The Rule makes two changes. First, the Rule eliminates the previous authorization for U.S. financial institutions to process so-called “U-turn” transactions involving Cuba. Second, the Rule adds further restrictions to remittances from U.S. persons to Cuban nationals permitted under the CACR. These changes will be effective as of October 9, 2019.
“U-turn” transactions are prohibited (again). OFAC continues to roll back Obama-era relaxations of the U.S. sanctions against Cuba, including the general license, issued in March 2016, allowing U.S. financial institutions to process so-called “U-turn” transactions involving Cuba. This general license essentially authorized U.S. financial institutions to process many types of Cuba-related transactions between non-U.S. parties, provided certain prohibited parties or activities were not involved, enabling non-U.S. businesses and individuals to engage in transactions with Cuba in U.S. dollars.
The Rule revokes that general license for U-turn transactions, providing instead for an authorization for U.S. financial institutions to reject, but not block, such transactions.
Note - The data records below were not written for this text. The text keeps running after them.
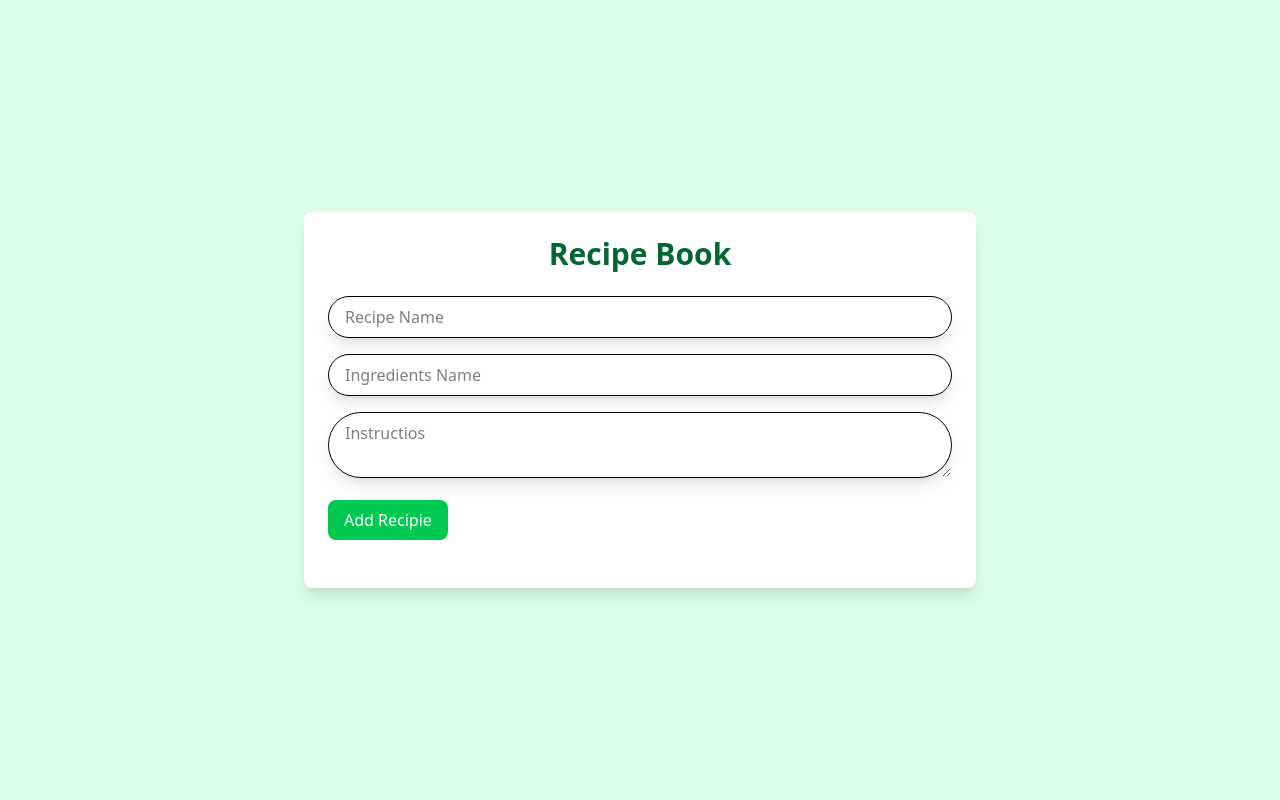
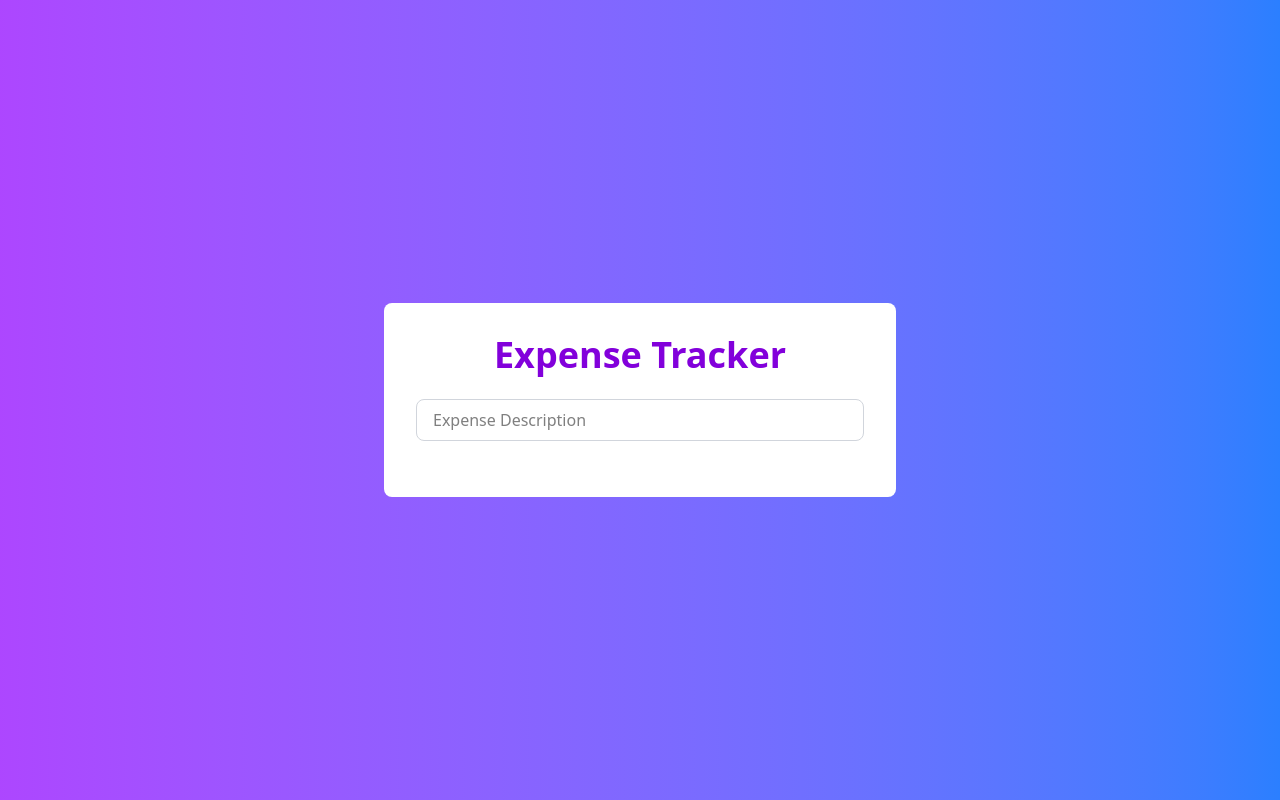
Before and after one commit to nothariharan/zustand_learn, a React (Vite) app: page / in a window 1280 px wide. Built offline with nearby package versions, Linux system fonts and the light colour scheme.

Commit message:
Added next project which is the expense tracker's skeleton code

```diff
--- a/src/App.tsx
+++ b/src/App.tsx
@@ -1,8 +1,10 @@
+import ExpenseTracker from "./components/ExpenseTracker"
 import RecipeApp from "./components/RecipeApp"
 
 const App = () => {
   return (
-    <RecipeApp />
+    // <RecipeApp />
+    <ExpenseTracker />
   )
 }
 export default App
--- /dev/null
+++ b/src/components/ExpenseTracker.tsx
@@ -0,0 +1,21 @@
+import { useState } from "react"
+import { useStore } from "../store/store_2"
+const ExpenseTracker = () => {
+const {expenses,addExpense,removeExpense} = useStore()
+const [description,setDescription] = useState<string>('')
+const [amount,setAmount] = useState<number | "">("")
+  return (
+    <div className="min-h-screen flex items-center justify-center bg-gradient-to-r from-purple-500 to-blue-500">
+      <div className="bg-white p-8 rounded-lg shadwow-lg w-full max-w-lg">
+        <h1 className="text-4xl font-extrabold mb-6 text-center text-purple-700">
+          Expense Tracker
+        </h1>
+
+        <div className="space-y-4 mb-6">
+          <input type="text" value={description} onChange={e=>setDescription(e.target.value)} placeholder="Expense Description" className="w-full px-4 py-2 border rounded-lg border-gray-300 focus:outline-none focus:ring-2 focus:ring-blue-500"/>
+        </div>
+      </div>
+    </div>
+  )
+}
+export default ExpenseTracker
--- /dev/null
+++ b/src/store/store_2.ts
@@ -0,0 +1,26 @@
+import {create} from "zustand"
+
+interface Expense {
+    id:number;
+    description:string;
+    amount:number;
+}
+
+interface ExpenseStore {
+    expenses: Expense[]
+    addExpense: (expense : Expense) => void;
+    removeExpense: (id : number) => void;
+
+}
+
+export const useStore = create<ExpenseStore>((set) => ({
+    expenses: [],
+    addExpense: (expense) =>
+        set((state) => ({
+            expenses: [...state.expenses,expense],
+        })),
+    removeExpense: (id) =>
+        set((state) => ({
+            expenses: state.expenses.filter((expense) => expense.id !== id )
+        }))
+}))
```
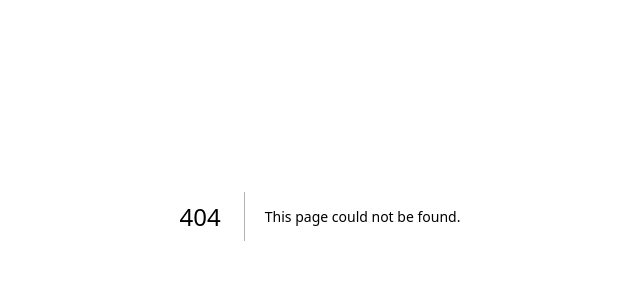
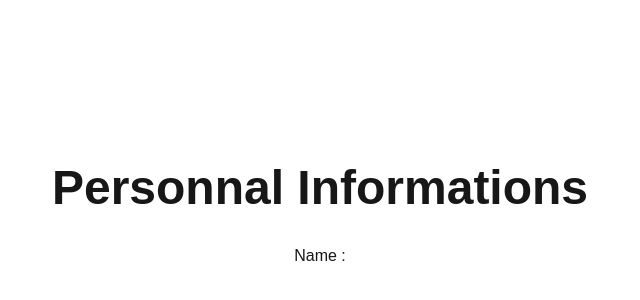
Before and after one commit to Jeanmec/boilerplate-login-signup, a Next.js app in the folder front/: page /me in a window 1280 px wide. Before the commit this address had no page. Shown: the part 184-484 px from the top of the page, without its empty margins (320-960 px from the left). Built offline with nearby package versions, Linux system fonts and the light colour scheme.

Commit message:
fix: remove useless code, remove font wip: /me page

```diff
--- a/front/app/layout.tsx
+++ b/front/app/layout.tsx
@@ -1,19 +1,6 @@
-"use client";
-
-import { Geist, Geist_Mono } from "next/font/google";
 import { ToastService } from "@/lib/toastService";
 import { ToastProvider } from "@/lib/ToastRedirectionContext";
 import "./globals.css";
-
-const geistSans = Geist({
-  variable: "--font-geist-sans",
-  subsets: ["latin"],
-});
-
-const geistMono = Geist_Mono({
-  variable: "--font-geist-mono",
-  subsets: ["latin"],
-});
 
 export default function RootLayout({
   children,
@@ -22,9 +9,7 @@ export default function RootLayout({
 }>) {
   return (
     <html lang="en">
-      <body
-        className={`${geistSans.variable} ${geistMono.variable} antialiased`}
-      >
+      <body>
         <ToastProvider>
           <ToastService />
           {children}
--- a/front/app/login/page.tsx
+++ b/front/app/login/page.tsx
@@ -39,6 +39,7 @@ export default function Login() {
             value={email}
             onChange={(e) => setEmail(e.target.value)}
             className="p-2 border border-gray-300 rounded"
+            autoComplete="email"
             required
           />
         </label>
@@ -50,6 +51,7 @@ export default function Login() {
               value={password}
               onChange={(e) => setPassword(e.target.value)}
               className="p-2 border border-gray-300 rounded"
+              autoComplete="current-password"
               required
             />
           </label>
--- /dev/null
+++ b/front/app/me/page.tsx
@@ -0,0 +1,11 @@
+export default function PersonnalInformations() {
+  return (
+    <div className="w-screen h-screen flex flex-col justify-center items-center gap-8">
+      <h1 className="text-5xl font-bold">Personnal Informations</h1>
+      <div>
+        <span>Name :</span>
+        <span></span>
+      </div>
+    </div>
+  );
+}
--- a/front/app/page.tsx
+++ b/front/app/page.tsx
@@ -1,5 +1,3 @@
-// app/page.tsx
-"use client";
 import Link from "next/link";
 
 export default function Home() {
--- a/front/app/signup/SignUpForm.tsx
+++ b/front/app/signup/SignUpForm.tsx
@@ -30,6 +30,7 @@ export default function SignUpForm({
             value={name}
             onChange={(e) => setName(e.target.value)}
             className="p-2 border border-gray-300 rounded"
+            autoComplete="username"
             required
           />
         </label>
@@ -40,6 +41,7 @@ export default function SignUpForm({
             value={email}
             onChange={(e) => setEmail(e.target.value)}
             className="p-2 border border-gray-300 rounded"
+            autoComplete="email"
             required
           />
         </label>
@@ -50,6 +52,7 @@ export default function SignUpForm({
             value={password}
             onChange={(e) => setPassword(e.target.value)}
             className="p-2 border border-gray-300 rounded"
+            autoComplete="new-password"
             required
           />
         </label>
```
Also changed, not shown: 2 other files (tests, documents, lock files or other folders).
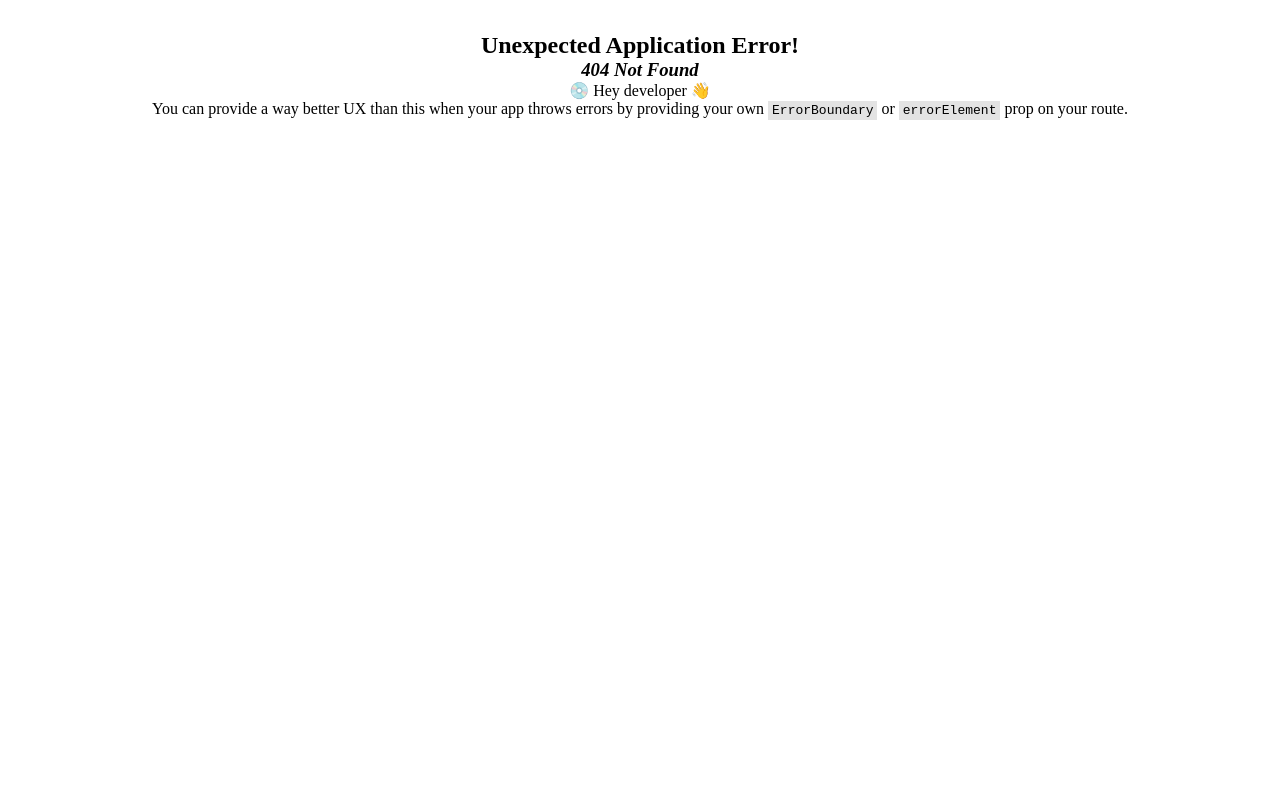
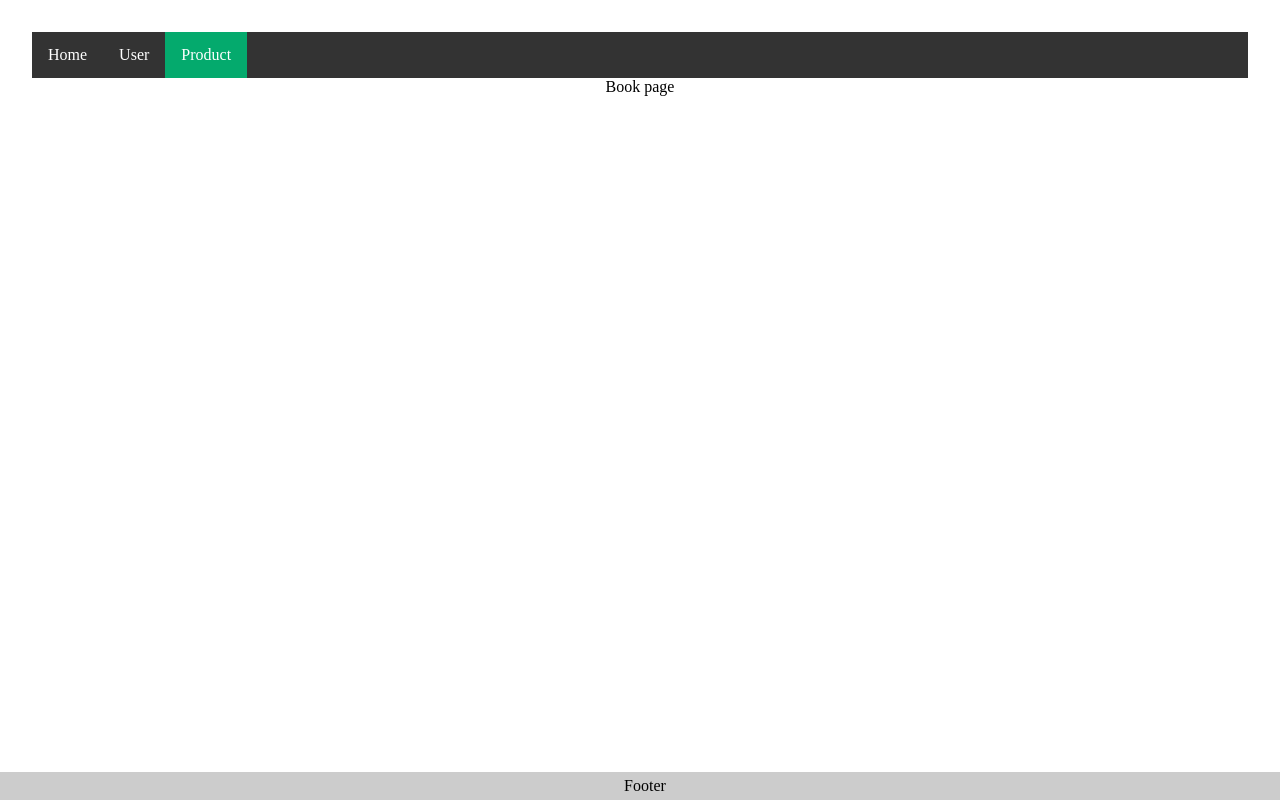
Before and after one commit to danhhongphen/reactjs, a React (Vite) app: page /books in a window 1280 px wide. Before the commit this address had no page. Built offline with nearby package versions, Linux system fonts and the light colour scheme.

Commit message:
rename Books

```diff
--- a/src/components/layout/Header.jsx
+++ b/src/components/layout/Header.jsx
@@ -7,7 +7,7 @@
             <ul>
                 <li><NavLink to="/">Home</NavLink></li>
                 <li><NavLink to="/users">User</NavLink></li>
-                <li><NavLink to="/products">Product</NavLink></li>
+                <li><NavLink to="/books">Product</NavLink></li>
             </ul>
         </div>
     );
--- a/src/main.jsx
+++ b/src/main.jsx
@@ -9,14 +9,16 @@
 import LoginPage from './pages/LoginPage.jsx';
 import RegisterPage from './pages/RegisterPage.jsx';
 import UserPage from './pages/UserPage.jsx';
-import ProductPage from './pages/ProductPage.jsx';
+import BookPage from './pages/BookPage.jsx';
 import "./styles/global.css"
 import ToDoApp from './components/todo/ToDoApp.jsx';
+import ErrorPage from './pages/ErrorPage.jsx';
 
 const router = createBrowserRouter([
   {
     path: "/",
     element: <App />,
+    errorElement: <ErrorPage />,
     children: [
       {
         index: true,
@@ -27,8 +29,8 @@
         element: <UserPage />
       },
       {
-        path: "/products",
-        element: <ProductPage />
+        path: "/books",
+        element: <BookPage />
       }
     ]
   },
--- /dev/null
+++ b/src/pages/BookPage.jsx
@@ -0,0 +1,9 @@
+
+
+const BookPage = () => {
+    return (
+        <div>Book page</div>
+    );
+}
+
+export default BookPage;
--- /dev/null
+++ b/src/pages/ErrorPage.jsx
@@ -0,0 +1,17 @@
+import { Link, useRouteError } from "react-router-dom";
+
+
+export default function ErrorPage() {
+    const error = useRouteError();
+    console.error(error);
+    return (
+        <div id="error-page">
+            <h1>Oops!</h1>
+            <p>Sorry, an unexpected error has occurred.</p>
+            <p>
+                <i>{error.statusText || error.message}</i>
+            </p>
+            <div><Link to="/"><span>Go back home page</span></Link></div>
+        </div>
+    );
+}
--- a/src/pages/ProductPage.jsx
+++ /dev/null
@@ -1,9 +0,0 @@
-
-
-const ProductPage = () => {
-    return (
-        <div>Product page</div>
-    );
-}
-
-export default ProductPage;
```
The Rule also amends the CACR to make conforming edits by removing related unblocking authorizations.
Permitted remittances are restricted. The Rule places further restrictions on authorized remittances. First, regarding family remittances, the Rule (1) places a cap of $1,000 per quarter as the maximum amount one remitter can send to one Cuban national under the general license and (2) expands the existing prohibition on family remittances to prohibited officials of the Government of Cuba or prohibited members of the Cuban Communist Party to further encompass the “close relatives” of such persons.
Second, the Rule eliminates the general license authorizing donative remittances to Cuban nationals.
Lastly, the Rule expands the general license to now include remittances to certain additional Cuban “self-employed individuals,” which term is newly defined in the CACR as:
- An owner or employee of a small private business or a sole proprietorship, including restaurants (paladares), taxis, and bed-and-breakfasts (casas particulares);
- An independent contractor or consultant;
- A small farmer who owns his or her own land; or
- A small usufruct farmer who cultivates state-owned land to sell products on the open market.